◆ **What you need to do**
Copy, in full, each line of the material that holds the word "economy".

=======

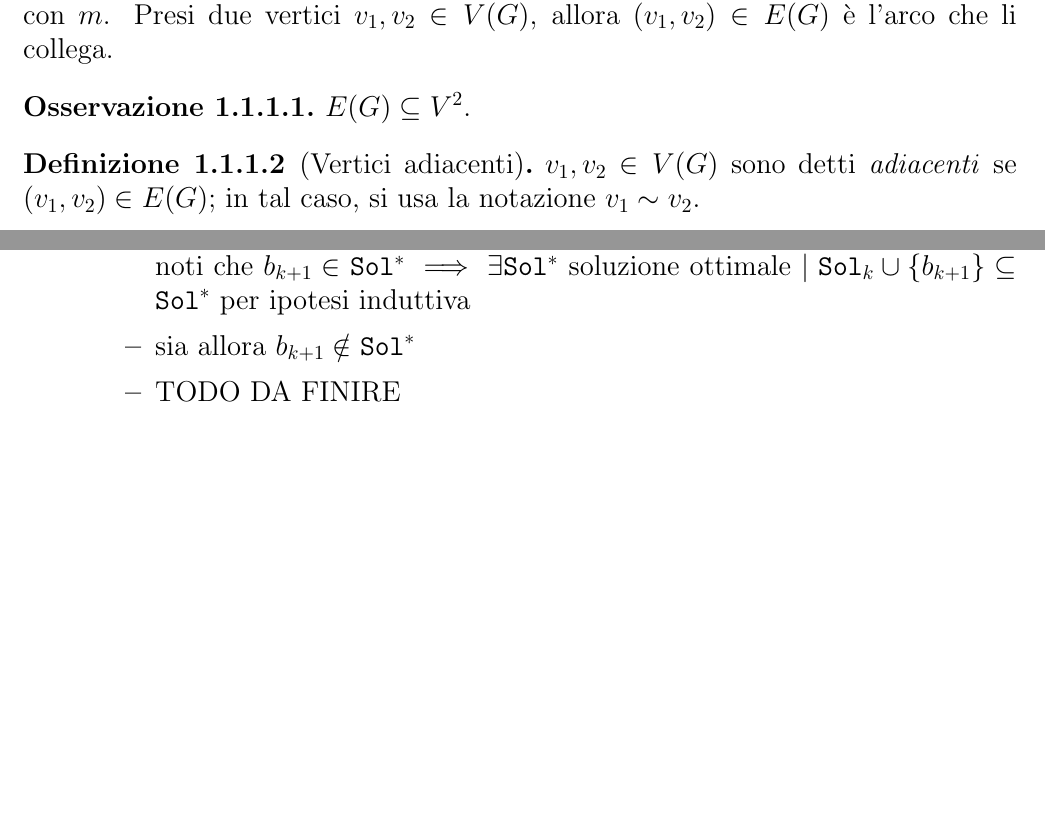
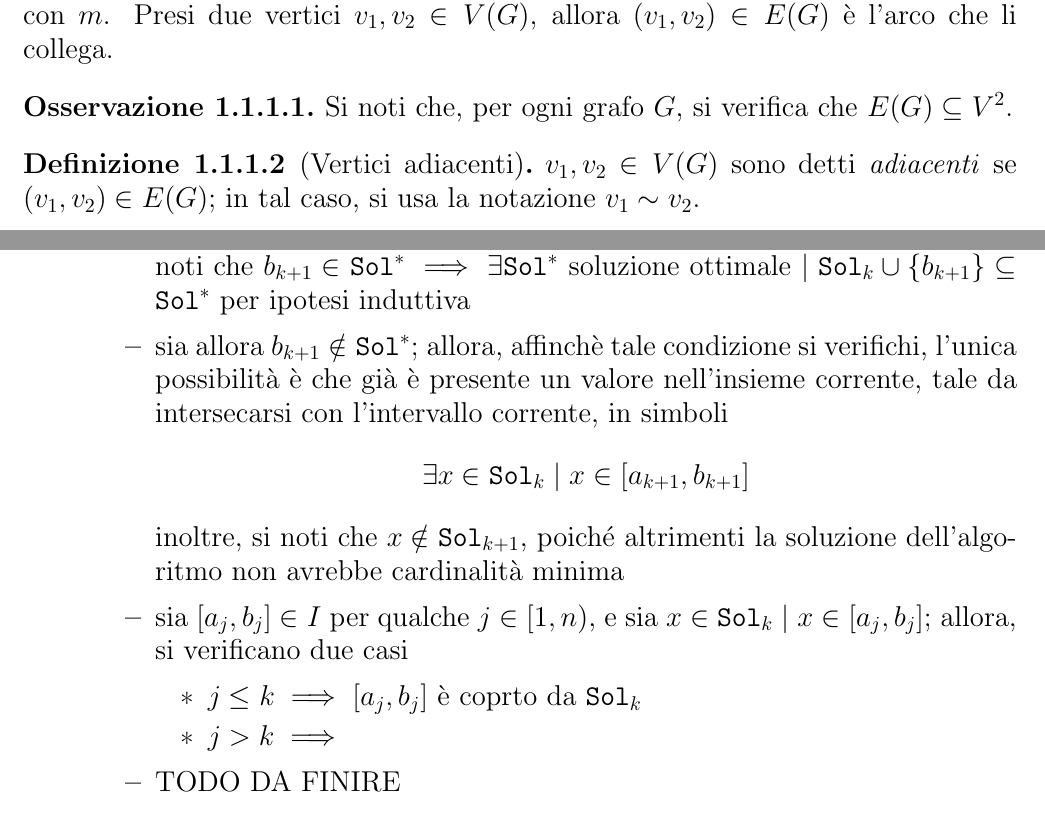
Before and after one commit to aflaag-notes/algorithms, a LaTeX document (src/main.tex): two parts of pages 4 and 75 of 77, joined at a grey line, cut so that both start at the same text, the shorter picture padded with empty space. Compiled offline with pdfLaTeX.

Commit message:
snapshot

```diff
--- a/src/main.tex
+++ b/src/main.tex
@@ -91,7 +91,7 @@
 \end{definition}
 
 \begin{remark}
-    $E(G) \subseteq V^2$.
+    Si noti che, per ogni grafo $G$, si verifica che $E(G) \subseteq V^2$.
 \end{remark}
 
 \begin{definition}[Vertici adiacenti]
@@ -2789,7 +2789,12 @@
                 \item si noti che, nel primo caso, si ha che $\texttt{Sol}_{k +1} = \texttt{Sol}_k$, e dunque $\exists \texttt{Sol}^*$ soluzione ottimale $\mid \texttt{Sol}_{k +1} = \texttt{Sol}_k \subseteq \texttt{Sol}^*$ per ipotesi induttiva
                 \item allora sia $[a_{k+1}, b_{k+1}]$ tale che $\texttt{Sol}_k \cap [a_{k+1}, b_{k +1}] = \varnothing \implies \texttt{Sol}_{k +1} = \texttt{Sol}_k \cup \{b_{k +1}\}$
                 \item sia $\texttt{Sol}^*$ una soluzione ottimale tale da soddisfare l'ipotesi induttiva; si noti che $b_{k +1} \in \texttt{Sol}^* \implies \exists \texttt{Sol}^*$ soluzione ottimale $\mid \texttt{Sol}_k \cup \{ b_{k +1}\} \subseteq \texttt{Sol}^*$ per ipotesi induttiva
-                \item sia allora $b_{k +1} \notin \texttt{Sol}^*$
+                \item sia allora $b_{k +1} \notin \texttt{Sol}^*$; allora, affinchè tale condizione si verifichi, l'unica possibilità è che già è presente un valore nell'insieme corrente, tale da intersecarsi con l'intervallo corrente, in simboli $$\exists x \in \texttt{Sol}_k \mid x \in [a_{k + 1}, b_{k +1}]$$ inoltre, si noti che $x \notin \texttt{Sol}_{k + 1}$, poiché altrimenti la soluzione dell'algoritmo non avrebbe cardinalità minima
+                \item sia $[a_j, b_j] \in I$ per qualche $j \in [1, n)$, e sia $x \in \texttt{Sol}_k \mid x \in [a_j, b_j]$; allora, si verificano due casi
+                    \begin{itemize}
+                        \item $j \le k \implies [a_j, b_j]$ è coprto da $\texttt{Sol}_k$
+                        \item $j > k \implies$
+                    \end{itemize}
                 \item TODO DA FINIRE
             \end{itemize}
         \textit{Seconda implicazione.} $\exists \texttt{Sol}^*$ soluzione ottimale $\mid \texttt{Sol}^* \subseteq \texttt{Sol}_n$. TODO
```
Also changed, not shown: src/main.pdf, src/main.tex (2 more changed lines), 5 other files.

=======

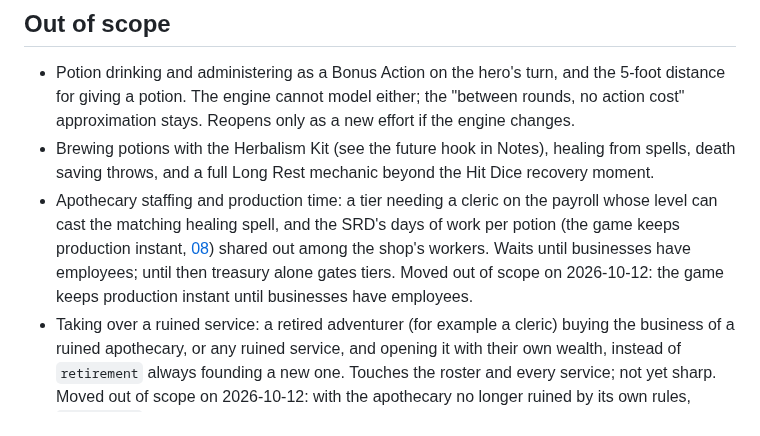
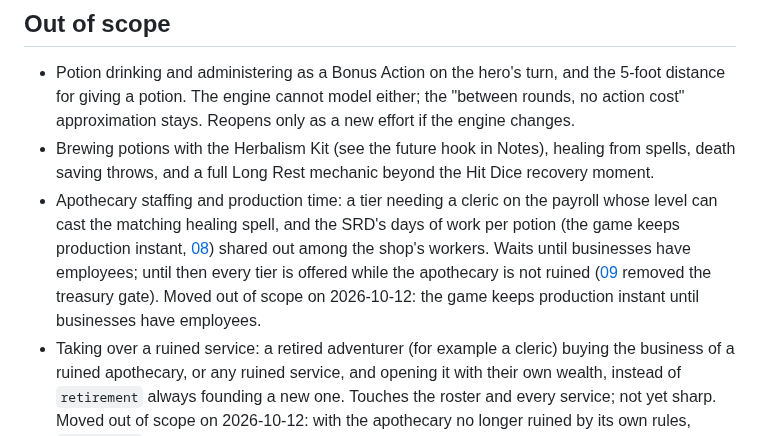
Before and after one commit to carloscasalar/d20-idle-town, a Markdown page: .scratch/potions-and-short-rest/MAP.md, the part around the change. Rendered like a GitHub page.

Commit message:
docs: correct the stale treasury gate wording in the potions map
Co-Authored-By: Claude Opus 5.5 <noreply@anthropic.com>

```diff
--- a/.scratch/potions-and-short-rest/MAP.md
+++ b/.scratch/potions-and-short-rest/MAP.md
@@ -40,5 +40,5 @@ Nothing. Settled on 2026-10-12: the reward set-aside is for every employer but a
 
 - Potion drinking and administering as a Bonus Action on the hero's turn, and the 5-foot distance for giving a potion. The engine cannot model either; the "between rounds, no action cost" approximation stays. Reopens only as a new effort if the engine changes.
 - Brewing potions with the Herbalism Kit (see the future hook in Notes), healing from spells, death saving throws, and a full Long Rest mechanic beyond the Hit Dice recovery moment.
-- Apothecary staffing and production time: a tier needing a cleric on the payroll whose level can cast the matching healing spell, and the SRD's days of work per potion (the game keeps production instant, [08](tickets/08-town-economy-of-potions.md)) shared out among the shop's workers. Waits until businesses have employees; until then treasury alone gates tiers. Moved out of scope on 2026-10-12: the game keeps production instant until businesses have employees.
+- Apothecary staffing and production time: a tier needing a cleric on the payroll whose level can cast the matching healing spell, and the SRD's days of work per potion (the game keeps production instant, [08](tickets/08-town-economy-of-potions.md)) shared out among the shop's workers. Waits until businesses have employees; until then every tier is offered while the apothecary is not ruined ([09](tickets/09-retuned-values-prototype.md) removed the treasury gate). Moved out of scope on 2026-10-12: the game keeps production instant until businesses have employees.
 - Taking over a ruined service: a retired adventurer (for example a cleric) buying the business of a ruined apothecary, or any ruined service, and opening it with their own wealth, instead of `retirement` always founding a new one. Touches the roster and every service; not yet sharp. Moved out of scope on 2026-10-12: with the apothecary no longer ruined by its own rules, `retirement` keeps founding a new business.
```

=======

◆ **Result**
-- Apothecary staffing and production time: a tier needing a cleric on the payroll whose level can cast the matching healing spell, and the SRD's days of work per potion (the game keeps production instant, [08](tickets/08-town-economy-of-potions.md)) shared out among the shop's workers. Waits until businesses have employees; until then treasury alone gates tiers. Moved out of scope on 2026-10-12: the game keeps production instant until businesses have employees.
+- Apothecary staffing and production time: a tier needing a cleric on the payroll whose level can cast the matching healing spell, and the SRD's days of work per potion (the game keeps production instant, [08](tickets/08-town-economy-of-potions.md)) shared out among the shop's workers. Waits until businesses have employees; until then every tier is offered while the apothecary is not ruined ([09](tickets/09-retuned-values-prototype.md) removed the treasury gate). Moved out of scope on 2026-10-12: the game keeps production instant until businesses have employees.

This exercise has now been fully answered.